◆ Front-end code edit data ◆
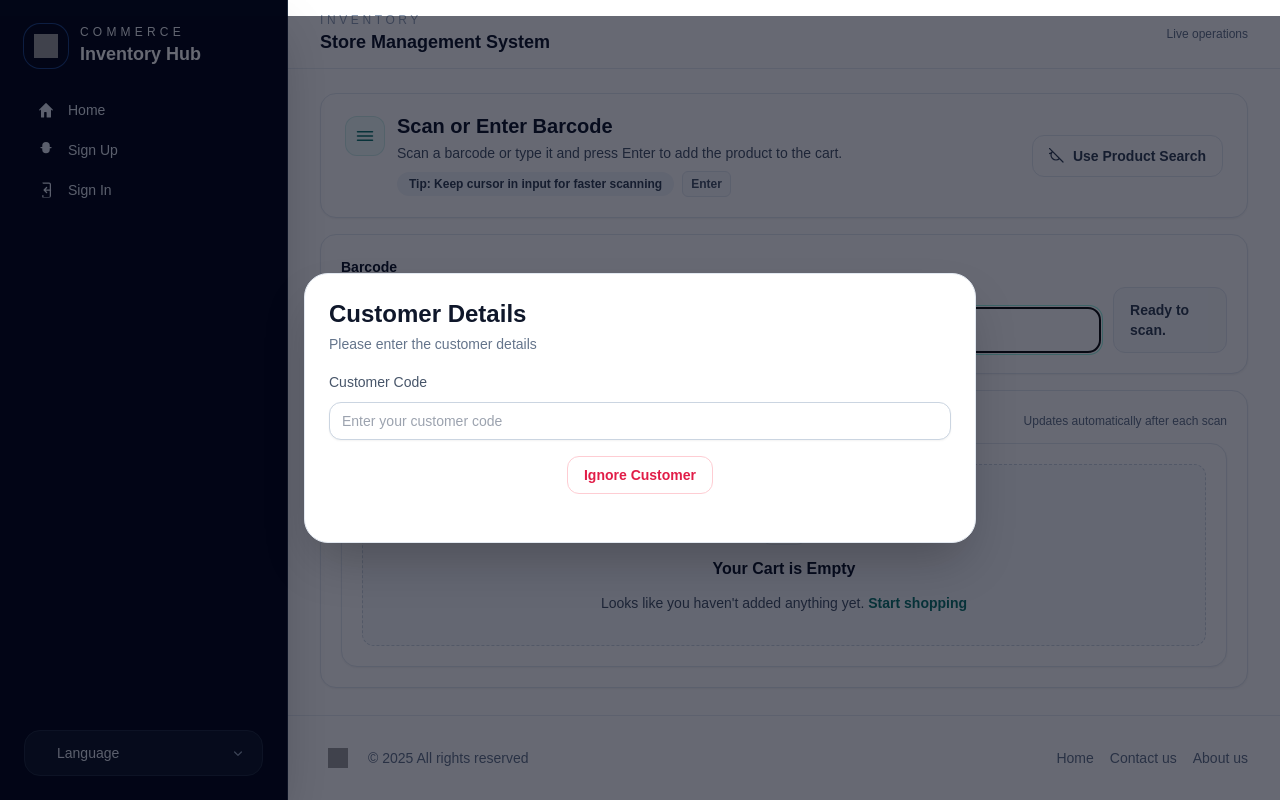
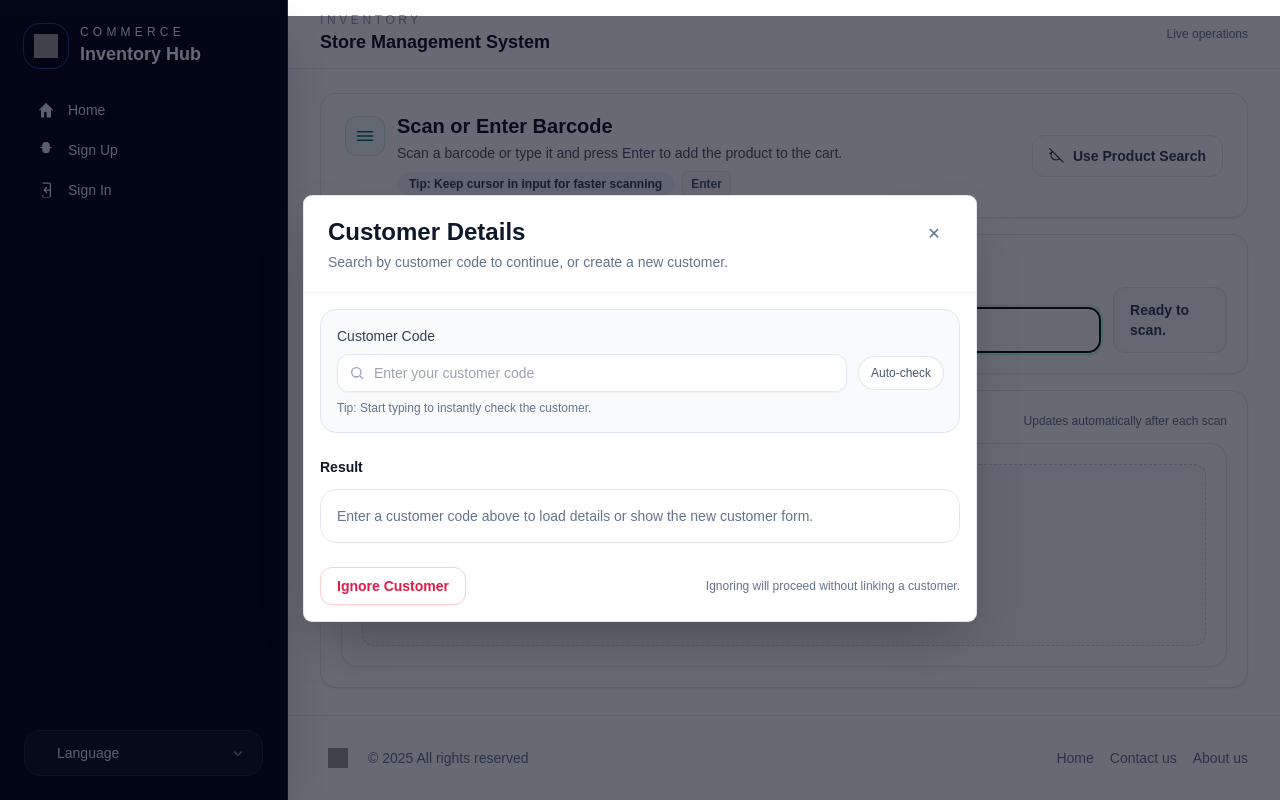
Before and after one commit to Esmatullah-Farjad/Commerce, a Django app: page /sale/scanner in a window 1280 px wide. Run offline with Django 5.2, Linux system fonts and the light colour scheme; some libraries are stand-ins or nearby versions; some web fonts are replaced; grey boxes are pictures that could not be loaded.

Commit message:
the customer model and form redesined

```diff
--- a/src/store/templates/partials/_customer_modal.html
+++ b/src/store/templates/partials/_customer_modal.html
@@ -1,32 +1,110 @@
 {% load static %}
 {% load i18n %}
+
 <div class="fixed inset-0 z-40 flex items-center justify-center bg-slate-950/60 p-4">
-    <div class="w-full max-w-2xl rounded-3xl border border-slate-200 bg-white p-6 shadow-2xl">
-        <div class="space-y-1">
-            <h2 class="text-2xl font-semibold text-slate-900">{% trans 'Customer Details' %}</h2>
-            <p class="text-sm text-slate-500">{% trans 'Please enter the customer details' %}</p>
+  <div class="w-full max-w-2xl overflow-hidden rounded-lg bg-white shadow-2xl ring-1 ring-slate-200">
+
+    <!-- Header -->
+    <div class="flex items-start justify-between gap-4 border-b border-slate-100 px-6 py-5">
+      <div>
+        <h2 class="text-xl sm:text-2xl font-semibold text-slate-900">
+          {% trans 'Customer Details' %}
+        </h2>
+        <p class="mt-1 text-sm text-slate-500">
+          {% trans 'Search by customer code to continue, or create a new customer.' %}
+        </p>
       </div>
-        <div class="mt-4 space-y-2">
-            <label for="code" class="text-sm font-medium text-slate-600">{% trans 'Customer Code' %}</label>
+
+      <!-- Optional close button (if you later add dismiss logic) -->
+      <button type="button"
+              class="inline-flex h-9 w-9 items-center justify-center rounded-full text-slate-500 transition hover:bg-slate-100 hover:text-slate-700">
+        <span class="sr-only">Close</span>
+        ✕
+      </button>
+    </div>
+
+    <!-- Body -->
+    <div class="px-4 py-4">
+      <!-- Search box -->
+      <div class="rounded-2xl border border-slate-200 bg-slate-50 p-4">
+        <label for="code" class="block text-sm font-medium text-slate-700">
+          {% trans 'Customer Code' %}
+        </label>
+
+        <div class="mt-2 flex items-center gap-3">
+          <div class="relative flex-1">
+            <span class="pointer-events-none absolute inset-y-0 left-3 flex items-center text-slate-400">
+              <!-- search icon -->
+              <svg class="h-4 w-4" viewBox="0 0 24 24" fill="none" stroke="currentColor" stroke-width="2">
+                <path d="M21 21l-4.35-4.35"></path>
+                <circle cx="11" cy="11" r="7"></circle>
+              </svg>
+            </span>
+
             <input
               type="number"
               name="code"
               id="code"
-            class="input-field w-full rounded-xl border border-slate-300 bg-white px-3 py-2 text-sm text-slate-900 shadow-sm focus:border-primary-500 focus:ring-2 focus:ring-primary-200"
+              class="w-full rounded-xl border border-slate-200 bg-white py-2 pl-9 pr-3 text-sm text-slate-900 shadow-sm outline-none transition focus:border-primary-500 focus:ring-4 focus:ring-primary-100"
               placeholder="{% trans 'Enter your customer code' %}"
               hx-get="{% url 'check-customer' %}"
               hx-target="#customer-form"
-            hx-trigger="input"
-            hx-params="*"/>
+              hx-trigger="input changed delay:350ms"
+              hx-params="*"
+            />
           </div>
-        <form action="{% url 'create-customer' %}" method="POST" class="mt-4">
+
+          <!-- Small helper badge -->
+          <span class="hidden sm:inline-flex items-center rounded-full bg-white px-3 py-2 text-xs font-medium text-slate-600 ring-1 ring-slate-200">
+            {% trans 'Auto-check' %}
+          </span>
+        </div>
+
+        <p class="mt-2 text-xs text-slate-500">
+          {% trans 'Tip: Start typing to instantly check the customer.' %}
+        </p>
+      </div>
+
+      <!-- HTMX Result -->
+      <div class="mt-6">
+        <div class="mb-3 flex items-center justify-between">
+          <p class="text-sm font-semibold text-slate-900">{% trans 'Result' %}</p>
+
+          <!-- Loading state -->
+          <div id="customer-loading"
+               class="hidden items-center gap-2 text-xs text-slate-500"
+               hx-indicator>
+            <span class="h-3 w-3 animate-spin rounded-full border-2 border-slate-300 border-t-slate-600"></span>
+            {% trans 'Checking...' %}
+          </div>
+        </div>
+
+        <div id="customer-form" class="rounded-2xl border border-slate-200 bg-white p-4">
+          <p class="text-sm text-slate-500">
+            {% trans 'Enter a customer code above to load details or show the new customer form.' %}
+          </p>
+        </div>
+      </div>
+
+      <!-- Footer actions -->
+      <div class="mt-6 flex flex-col gap-3 sm:flex-row sm:items-center sm:justify-between">
+        <form action="{% url 'create-customer' %}" method="POST" class="w-full sm:w-auto">
           {% csrf_token %}
-            <div class="text-center">
-                <button type="submit" class="rounded-xl border border-rose-200 px-4 py-2 text-sm font-semibold text-rose-600 transition hover:bg-rose-50" name="ignore">{% trans 'Ignore Customer' %}</button>
-            </div>
+          <button
+            type="submit"
+            name="ignore"
+            class="w-full sm:w-auto rounded-xl border border-rose-200 bg-white px-4 py-2 text-sm font-semibold text-rose-600 shadow-sm transition hover:bg-rose-50 focus:outline-none focus:ring-4 focus:ring-rose-100"
+          >
+            {% trans 'Ignore Customer' %}
+          </button>
         </form>
-        <div id="customer-form" class="mt-6">
 
+        <p class="text-xs text-slate-500">
+          {% trans 'Ignoring will proceed without linking a customer.' %}
+        </p>
       </div>
     </div>
   </div>
+</div>
+
+<script src="{% static 'js/htmx.min.js' %}"></script>
```
Also changed, not shown: src/store/templates/partials/_customer_form.html (+69 -16 lines). Lines whose indentation alone changed are shown as unchanged.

◆ Task prompt ◆
Collect every line with the string "button" from the records, and copy each.

◆ Task solution ◆
+      <!-- Optional close button (if you later add dismiss logic) -->
+      <button type="button"
+      </button>
-                <button type="submit" class="rounded-xl border border-rose-200 px-4 py-2 text-sm font-semibold text-rose-600 transition hover:bg-rose-50" name="ignore">{% trans 'Ignore Customer' %}</button>
+          <button
+          </button>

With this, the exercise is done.